═════ INPUT RECORDS ═════

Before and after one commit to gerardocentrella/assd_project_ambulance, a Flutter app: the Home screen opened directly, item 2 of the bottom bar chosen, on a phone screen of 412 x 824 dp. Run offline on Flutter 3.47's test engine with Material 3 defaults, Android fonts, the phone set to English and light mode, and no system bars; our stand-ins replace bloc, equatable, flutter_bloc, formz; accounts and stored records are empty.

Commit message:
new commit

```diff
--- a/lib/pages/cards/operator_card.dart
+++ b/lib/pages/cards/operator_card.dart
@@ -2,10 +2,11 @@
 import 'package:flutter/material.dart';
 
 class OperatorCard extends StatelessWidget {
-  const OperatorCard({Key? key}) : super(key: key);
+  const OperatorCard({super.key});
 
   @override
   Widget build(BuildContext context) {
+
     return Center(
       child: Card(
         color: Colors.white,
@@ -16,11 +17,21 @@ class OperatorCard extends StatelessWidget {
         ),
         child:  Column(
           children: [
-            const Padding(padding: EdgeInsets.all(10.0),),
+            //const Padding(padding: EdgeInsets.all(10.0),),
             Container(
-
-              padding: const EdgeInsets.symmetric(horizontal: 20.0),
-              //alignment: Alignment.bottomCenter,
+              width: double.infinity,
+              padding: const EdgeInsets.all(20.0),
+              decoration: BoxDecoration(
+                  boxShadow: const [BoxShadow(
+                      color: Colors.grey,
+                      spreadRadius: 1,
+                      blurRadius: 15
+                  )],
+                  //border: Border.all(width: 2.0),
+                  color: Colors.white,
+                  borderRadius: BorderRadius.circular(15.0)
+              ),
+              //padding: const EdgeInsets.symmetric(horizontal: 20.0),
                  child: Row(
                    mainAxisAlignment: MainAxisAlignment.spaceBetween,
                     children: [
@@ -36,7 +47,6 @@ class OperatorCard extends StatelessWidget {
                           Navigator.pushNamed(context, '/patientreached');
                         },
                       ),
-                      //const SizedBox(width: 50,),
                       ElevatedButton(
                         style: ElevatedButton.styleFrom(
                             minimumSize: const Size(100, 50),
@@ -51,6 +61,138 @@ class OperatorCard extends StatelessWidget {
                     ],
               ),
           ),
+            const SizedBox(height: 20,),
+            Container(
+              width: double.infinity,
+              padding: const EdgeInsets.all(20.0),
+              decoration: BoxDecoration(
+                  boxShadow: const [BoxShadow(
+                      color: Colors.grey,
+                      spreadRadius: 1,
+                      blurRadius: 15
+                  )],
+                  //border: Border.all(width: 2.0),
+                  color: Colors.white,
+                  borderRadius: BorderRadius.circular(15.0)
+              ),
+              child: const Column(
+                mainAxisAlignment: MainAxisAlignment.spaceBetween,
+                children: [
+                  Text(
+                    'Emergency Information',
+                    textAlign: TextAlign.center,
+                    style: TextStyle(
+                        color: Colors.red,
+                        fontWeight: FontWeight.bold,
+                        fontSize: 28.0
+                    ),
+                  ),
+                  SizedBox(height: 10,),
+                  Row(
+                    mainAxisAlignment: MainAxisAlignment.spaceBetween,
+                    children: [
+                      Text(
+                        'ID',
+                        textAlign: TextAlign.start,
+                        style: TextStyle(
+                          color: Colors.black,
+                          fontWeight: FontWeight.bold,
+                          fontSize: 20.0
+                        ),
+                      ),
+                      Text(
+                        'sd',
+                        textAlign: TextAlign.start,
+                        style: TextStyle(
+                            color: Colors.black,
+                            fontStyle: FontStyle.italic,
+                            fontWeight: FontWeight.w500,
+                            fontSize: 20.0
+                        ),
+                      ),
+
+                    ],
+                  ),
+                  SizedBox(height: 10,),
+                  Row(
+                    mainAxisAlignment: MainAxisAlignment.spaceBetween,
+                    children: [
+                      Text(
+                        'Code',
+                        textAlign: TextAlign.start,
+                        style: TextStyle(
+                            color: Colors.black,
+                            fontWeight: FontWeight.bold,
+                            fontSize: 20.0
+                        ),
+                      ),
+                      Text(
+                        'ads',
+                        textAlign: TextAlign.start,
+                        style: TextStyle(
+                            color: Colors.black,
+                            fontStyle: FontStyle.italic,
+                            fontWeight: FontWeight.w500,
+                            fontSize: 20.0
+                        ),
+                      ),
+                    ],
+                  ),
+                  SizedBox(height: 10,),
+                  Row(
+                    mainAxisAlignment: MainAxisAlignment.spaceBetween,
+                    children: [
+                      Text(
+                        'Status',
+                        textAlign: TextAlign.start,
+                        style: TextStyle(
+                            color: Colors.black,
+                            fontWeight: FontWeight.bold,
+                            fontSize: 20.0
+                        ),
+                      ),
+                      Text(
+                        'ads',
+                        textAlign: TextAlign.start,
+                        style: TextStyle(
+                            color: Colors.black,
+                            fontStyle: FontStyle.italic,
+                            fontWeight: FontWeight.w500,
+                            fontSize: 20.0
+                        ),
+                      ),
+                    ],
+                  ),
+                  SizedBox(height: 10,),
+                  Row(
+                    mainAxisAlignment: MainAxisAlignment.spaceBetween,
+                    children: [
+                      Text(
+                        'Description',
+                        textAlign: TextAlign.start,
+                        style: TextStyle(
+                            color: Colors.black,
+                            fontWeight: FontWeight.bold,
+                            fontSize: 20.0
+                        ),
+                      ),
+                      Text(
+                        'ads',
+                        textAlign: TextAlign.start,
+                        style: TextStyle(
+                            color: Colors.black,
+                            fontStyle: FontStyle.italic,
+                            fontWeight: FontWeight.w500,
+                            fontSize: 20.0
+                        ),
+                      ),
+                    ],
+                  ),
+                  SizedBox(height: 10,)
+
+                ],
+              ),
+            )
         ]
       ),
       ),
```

═════

• INSTRUCTIONS TO FOLLOW
Each record is to be restated word for word.

• ANSWER FOR THIS EXERCISE
Before and after one commit to gerardocentrella/assd_project_ambulance, a Flutter app: the Home screen opened directly, item 2 of the bottom bar chosen, on a phone screen of 412 x 824 dp. Run offline on Flutter 3.47's test engine with Material 3 defaults, Android fonts, the phone set to English and light mode, and no system bars; our stand-ins replace bloc, equatable, flutter_bloc, formz; accounts and stored records are empty.

Commit message:
new commit

```diff
--- a/lib/pages/cards/operator_card.dart
+++ b/lib/pages/cards/operator_card.dart
@@ -2,10 +2,11 @@
 import 'package:flutter/material.dart';
 
 class OperatorCard extends StatelessWidget {
-  const OperatorCard({Key? key}) : super(key: key);
+  const OperatorCard({super.key});
 
   @override
   Widget build(BuildContext context) {
+
     return Center(
       child: Card(
         color: Colors.white,
@@ -16,11 +17,21 @@ class OperatorCard extends StatelessWidget {
         ),
         child:  Column(
           children: [
-            const Padding(padding: EdgeInsets.all(10.0),),
+            //const Padding(padding: EdgeInsets.all(10.0),),
             Container(
-
-              padding: const EdgeInsets.symmetric(horizontal: 20.0),
-              //alignment: Alignment.bottomCenter,
+              width: double.infinity,
+              padding: const EdgeInsets.all(20.0),
+              decoration: BoxDecoration(
+                  boxShadow: const [BoxShadow(
+                      color: Colors.grey,
+                      spreadRadius: 1,
+                      blurRadius: 15
+                  )],
+                  //border: Border.all(width: 2.0),
+                  color: Colors.white,
+                  borderRadius: BorderRadius.circular(15.0)
+              ),
+              //padding: const EdgeInsets.symmetric(horizontal: 20.0),
                  child: Row(
                    mainAxisAlignment: MainAxisAlignment.spaceBetween,
                     children: [
@@ -36,7 +47,6 @@ class OperatorCard extends StatelessWidget {
                           Navigator.pushNamed(context, '/patientreached');
                         },
                       ),
-                      //const SizedBox(width: 50,),
                       ElevatedButton(
                         style: ElevatedButton.styleFrom(
                             minimumSize: const Size(100, 50),
@@ -51,6 +61,138 @@ class OperatorCard extends StatelessWidget {
                     ],
               ),
           ),
+            const SizedBox(height: 20,),
+            Container(
+              width: double.infinity,
+              padding: const EdgeInsets.all(20.0),
+              decoration: BoxDecoration(
+                  boxShadow: const [BoxShadow(
+                      color: Colors.grey,
+                      spreadRadius: 1,
+                      blurRadius: 15
+                  )],
+                  //border: Border.all(width: 2.0),
+                  color: Colors.white,
+                  borderRadius: BorderRadius.circular(15.0)
+              ),
+              child: const Column(
+                mainAxisAlignment: MainAxisAlignment.spaceBetween,
+                children: [
+                  Text(
+                    'Emergency Information',
+                    textAlign: TextAlign.center,
+                    style: TextStyle(
+                        color: Colors.red,
+                        fontWeight: FontWeight.bold,
+                        fontSize: 28.0
+                    ),
+                  ),
+                  SizedBox(height: 10,),
+                  Row(
+                    mainAxisAlignment: MainAxisAlignment.spaceBetween,
+                    children: [
+                      Text(
+                        'ID',
+                        textAlign: TextAlign.start,
+                        style: TextStyle(
+                          color: Colors.black,
+                          fontWeight: FontWeight.bold,
+                          fontSize: 20.0
+                        ),
+                      ),
+                      Text(
+                        'sd',
+                        textAlign: TextAlign.start,
+                        style: TextStyle(
+                            color: Colors.black,
+                            fontStyle: FontStyle.italic,
+                            fontWeight: FontWeight.w500,
+                            fontSize: 20.0
+                        ),
+                      ),
+
+                    ],
+                  ),
+                  SizedBox(height: 10,),
+                  Row(
+                    mainAxisAlignment: MainAxisAlignment.spaceBetween,
+                    children: [
+                      Text(
+                        'Code',
+                        textAlign: TextAlign.start,
+                        style: TextStyle(
+                            color: Colors.black,
+                            fontWeight: FontWeight.bold,
+                            fontSize: 20.0
+                        ),
+                      ),
+                      Text(
+                        'ads',
+                        textAlign: TextAlign.start,
+                        style: TextStyle(
+                            color: Colors.black,
+                            fontStyle: FontStyle.italic,
+                            fontWeight: FontWeight.w500,
+                            fontSize: 20.0
+                        ),
+                      ),
+                    ],
+                  ),
+                  SizedBox(height: 10,),
+                  Row(
+                    mainAxisAlignment: MainAxisAlignment.spaceBetween,
+                    children: [
+                      Text(
+                        'Status',
+                        textAlign: TextAlign.start,
+                        style: TextStyle(
+                            color: Colors.black,
+                            fontWeight: FontWeight.bold,
+                            fontSize: 20.0
+                        ),
+                      ),
+                      Text(
+                        'ads',
+                        textAlign: TextAlign.start,
+                        style: TextStyle(
+                            color: Colors.black,
+                            fontStyle: FontStyle.italic,
+                            fontWeight: FontWeight.w500,
+                            fontSize: 20.0
+                        ),
+                      ),
+                    ],
+                  ),
+                  SizedBox(height: 10,),
+                  Row(
+                    mainAxisAlignment: MainAxisAlignment.spaceBetween,
+                    children: [
+                      Text(
+                        'Description',
+                        textAlign: TextAlign.start,
+                        style: TextStyle(
+                            color: Colors.black,
+                            fontWeight: FontWeight.bold,
+                            fontSize: 20.0
+                        ),
+                      ),
+                      Text(
+                        'ads',
+                        textAlign: TextAlign.start,
+                        style: TextStyle(
+                            color: Colors.black,
+                            fontStyle: FontStyle.italic,
+                            fontWeight: FontWeight.w500,
+                            fontSize: 20.0
+                        ),
+                      ),
+                    ],
+                  ),
+                  SizedBox(height: 10,)
+
+                ],
+              ),
+            )
         ]
       ),
       ),
```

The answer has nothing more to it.